In a very real sense the singer and the song have arisen from the same earth. As a boy he wandered over the United States, to the West Indies and back again. He never forgot the music he heard along the way. It was a very real part of the good people who shared with him their food and shelter. So early in life he came to realize that folk material is a sacred trust handed down from one generation of singers to the next. He is mindful of a heavy responsibility as an artist in a great tradition. To meet this responsibility he brings to his work a tremendous variety and scope of talents: the expressive face of the actor, the mobile body of the dancer, and a fine baritone capable of both nuance and thunderous command.
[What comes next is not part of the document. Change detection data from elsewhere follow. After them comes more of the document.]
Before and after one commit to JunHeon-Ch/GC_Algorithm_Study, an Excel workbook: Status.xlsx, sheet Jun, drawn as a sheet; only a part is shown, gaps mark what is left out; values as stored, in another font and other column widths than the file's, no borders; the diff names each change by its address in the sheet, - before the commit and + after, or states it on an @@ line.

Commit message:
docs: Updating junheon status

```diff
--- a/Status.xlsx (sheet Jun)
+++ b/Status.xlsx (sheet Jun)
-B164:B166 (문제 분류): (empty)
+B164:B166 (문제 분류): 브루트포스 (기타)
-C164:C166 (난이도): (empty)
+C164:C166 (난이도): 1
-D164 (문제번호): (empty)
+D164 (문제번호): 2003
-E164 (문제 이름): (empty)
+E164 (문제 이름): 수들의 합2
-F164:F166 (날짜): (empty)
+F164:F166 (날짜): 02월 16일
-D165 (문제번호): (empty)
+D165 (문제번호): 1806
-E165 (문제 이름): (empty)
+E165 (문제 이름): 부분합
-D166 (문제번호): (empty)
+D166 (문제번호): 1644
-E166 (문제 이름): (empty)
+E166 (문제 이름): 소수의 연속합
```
Those who saw Mr. Belafonte in the Broadway production Three for Tonight will recall many of these numbers. However, this particular album brings together under one cover outstanding selections from his complete repertoire.
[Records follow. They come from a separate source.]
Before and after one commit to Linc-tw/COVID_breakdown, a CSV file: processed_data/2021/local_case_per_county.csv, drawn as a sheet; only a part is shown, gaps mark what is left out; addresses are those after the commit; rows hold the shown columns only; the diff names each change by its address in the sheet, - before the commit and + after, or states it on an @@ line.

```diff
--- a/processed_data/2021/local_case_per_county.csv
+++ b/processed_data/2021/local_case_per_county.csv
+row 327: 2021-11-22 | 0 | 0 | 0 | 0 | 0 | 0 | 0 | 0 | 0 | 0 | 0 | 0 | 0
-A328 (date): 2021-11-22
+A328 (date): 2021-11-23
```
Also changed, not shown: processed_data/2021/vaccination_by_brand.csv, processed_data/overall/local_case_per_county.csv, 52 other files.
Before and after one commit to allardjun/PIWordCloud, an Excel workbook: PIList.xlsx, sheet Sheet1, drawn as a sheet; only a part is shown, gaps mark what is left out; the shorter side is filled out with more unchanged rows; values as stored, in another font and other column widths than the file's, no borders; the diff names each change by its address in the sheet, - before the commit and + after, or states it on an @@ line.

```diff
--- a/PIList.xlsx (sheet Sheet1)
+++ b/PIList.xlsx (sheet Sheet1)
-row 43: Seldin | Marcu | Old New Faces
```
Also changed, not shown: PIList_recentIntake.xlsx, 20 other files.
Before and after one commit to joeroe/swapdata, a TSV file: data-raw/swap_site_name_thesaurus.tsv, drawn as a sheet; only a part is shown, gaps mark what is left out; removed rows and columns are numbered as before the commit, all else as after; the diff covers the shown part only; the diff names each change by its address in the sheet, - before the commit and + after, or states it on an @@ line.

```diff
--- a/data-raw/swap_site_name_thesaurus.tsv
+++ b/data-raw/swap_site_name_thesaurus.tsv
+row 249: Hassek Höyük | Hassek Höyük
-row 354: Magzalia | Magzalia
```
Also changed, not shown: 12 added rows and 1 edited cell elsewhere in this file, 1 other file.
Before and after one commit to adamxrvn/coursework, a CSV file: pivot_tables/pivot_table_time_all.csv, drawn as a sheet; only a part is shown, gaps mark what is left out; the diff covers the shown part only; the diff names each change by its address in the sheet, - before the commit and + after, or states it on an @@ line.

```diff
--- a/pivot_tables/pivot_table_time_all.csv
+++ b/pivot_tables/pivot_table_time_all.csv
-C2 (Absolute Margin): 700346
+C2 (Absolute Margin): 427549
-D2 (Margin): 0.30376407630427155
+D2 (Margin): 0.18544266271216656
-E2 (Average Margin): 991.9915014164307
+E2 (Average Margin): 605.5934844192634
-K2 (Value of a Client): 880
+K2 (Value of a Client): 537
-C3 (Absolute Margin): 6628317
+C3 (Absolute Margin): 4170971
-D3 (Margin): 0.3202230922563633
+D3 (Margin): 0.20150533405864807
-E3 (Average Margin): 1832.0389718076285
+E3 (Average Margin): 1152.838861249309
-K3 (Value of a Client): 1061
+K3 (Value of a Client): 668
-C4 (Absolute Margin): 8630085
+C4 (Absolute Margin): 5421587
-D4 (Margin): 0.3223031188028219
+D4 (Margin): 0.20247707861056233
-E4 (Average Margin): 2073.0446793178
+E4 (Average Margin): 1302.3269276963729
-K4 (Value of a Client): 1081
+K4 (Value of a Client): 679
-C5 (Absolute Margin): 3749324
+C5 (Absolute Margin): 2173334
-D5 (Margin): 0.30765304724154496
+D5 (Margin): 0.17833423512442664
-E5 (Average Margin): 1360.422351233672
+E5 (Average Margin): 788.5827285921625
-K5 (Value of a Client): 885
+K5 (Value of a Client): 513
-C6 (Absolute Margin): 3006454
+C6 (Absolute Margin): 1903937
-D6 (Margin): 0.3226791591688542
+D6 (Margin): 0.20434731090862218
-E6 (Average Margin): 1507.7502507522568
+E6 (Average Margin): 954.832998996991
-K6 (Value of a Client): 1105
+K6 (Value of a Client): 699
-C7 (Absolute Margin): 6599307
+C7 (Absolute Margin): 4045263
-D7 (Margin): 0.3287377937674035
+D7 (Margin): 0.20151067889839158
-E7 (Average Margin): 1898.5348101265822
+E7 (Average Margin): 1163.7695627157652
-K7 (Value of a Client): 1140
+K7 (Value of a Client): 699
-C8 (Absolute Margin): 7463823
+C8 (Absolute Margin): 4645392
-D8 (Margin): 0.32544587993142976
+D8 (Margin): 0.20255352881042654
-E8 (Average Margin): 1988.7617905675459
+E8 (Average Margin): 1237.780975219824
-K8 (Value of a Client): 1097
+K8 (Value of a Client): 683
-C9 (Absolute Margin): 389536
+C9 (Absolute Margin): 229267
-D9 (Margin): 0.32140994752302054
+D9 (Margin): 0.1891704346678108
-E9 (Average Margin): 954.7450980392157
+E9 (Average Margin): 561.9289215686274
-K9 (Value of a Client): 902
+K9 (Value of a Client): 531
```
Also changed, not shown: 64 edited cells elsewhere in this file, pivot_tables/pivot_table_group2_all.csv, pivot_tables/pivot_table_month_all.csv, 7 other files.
Surely, of all the world’s folk music none more fully reveals the soul of a people than the Negro spiritual. Take My Mother Home is the very heart of an oppressed race, a heart purified through suffering. We feel the indestructible spirit of man expressing a yearning to be free In That Great Gettin’ Up Mornin’. Noah is the voice of prophecy from the Old Testament . . . calling through the passion of a backwoods preacher.
In Troubles we have a delightful transmigration, as an old New Orleans street vendor’s song is raised to a more spiritual plane.
Mr. Belafonte’s Waterboy is an entirely new interpretation of this venerable “hammer” song. Here the sound of the hammers gives way to the agonized cry of one who craves for more than just water.
A blues rhythm and a blue mood dominate Suzanne, an Old World song transplanted to our southern mountains.
Everyone who knows this singer loves the lyrical beauty of Scarlet Ribbons. Other singers have attempted this deceptively simple tune, but it remains Mr. Belafonte’s own.
Jump Down, Spin Around, a folk round from slavery days, captures the spirit of rebellious gaiety which reaffirms the fact that man’s spirit is indeed indestructible.
Many of our greatest folk songs came from the chain gangs and the prisons. Mr. Belafonte is never more moving than when expressing the tortured soul of the caged man dreaming of his Sylvie.
In Matilda we are taken to Jamaica whereâto a calypso beatâwe hear the serio-comic tale of a lover betrayed.
The fact that Mr. Belafonte has chosen to include the contemporary Unchained Melody in this album demonstrates that creation of songs with integrity is an unending process. His sensitive rendition of this number is convincing proof that it belongs.
We who have long awaited this album are convinced that it contains an imperishable record of some of the best of Harry Belafonte âthe greatest folk artist of our time.
William Attaway Author of several novels and screenplays, Mr. Attaway is currently writing scripts for television.
Copyright 1956, Radio Corporation of America Norman Luboff appears by courtesy of Columbia Rccords.
|Side A||Side B|
|TROUBLES||SCARLET RIBBONS (For Her Hair)|
|SUZANNE (Every Night when the Sun Goes Down)||IN THAT GREAT GETTIN’ UP MORNIN’|
|TAKE MY MOTHER HOME||JUMP DOWN, SPIN AROUND|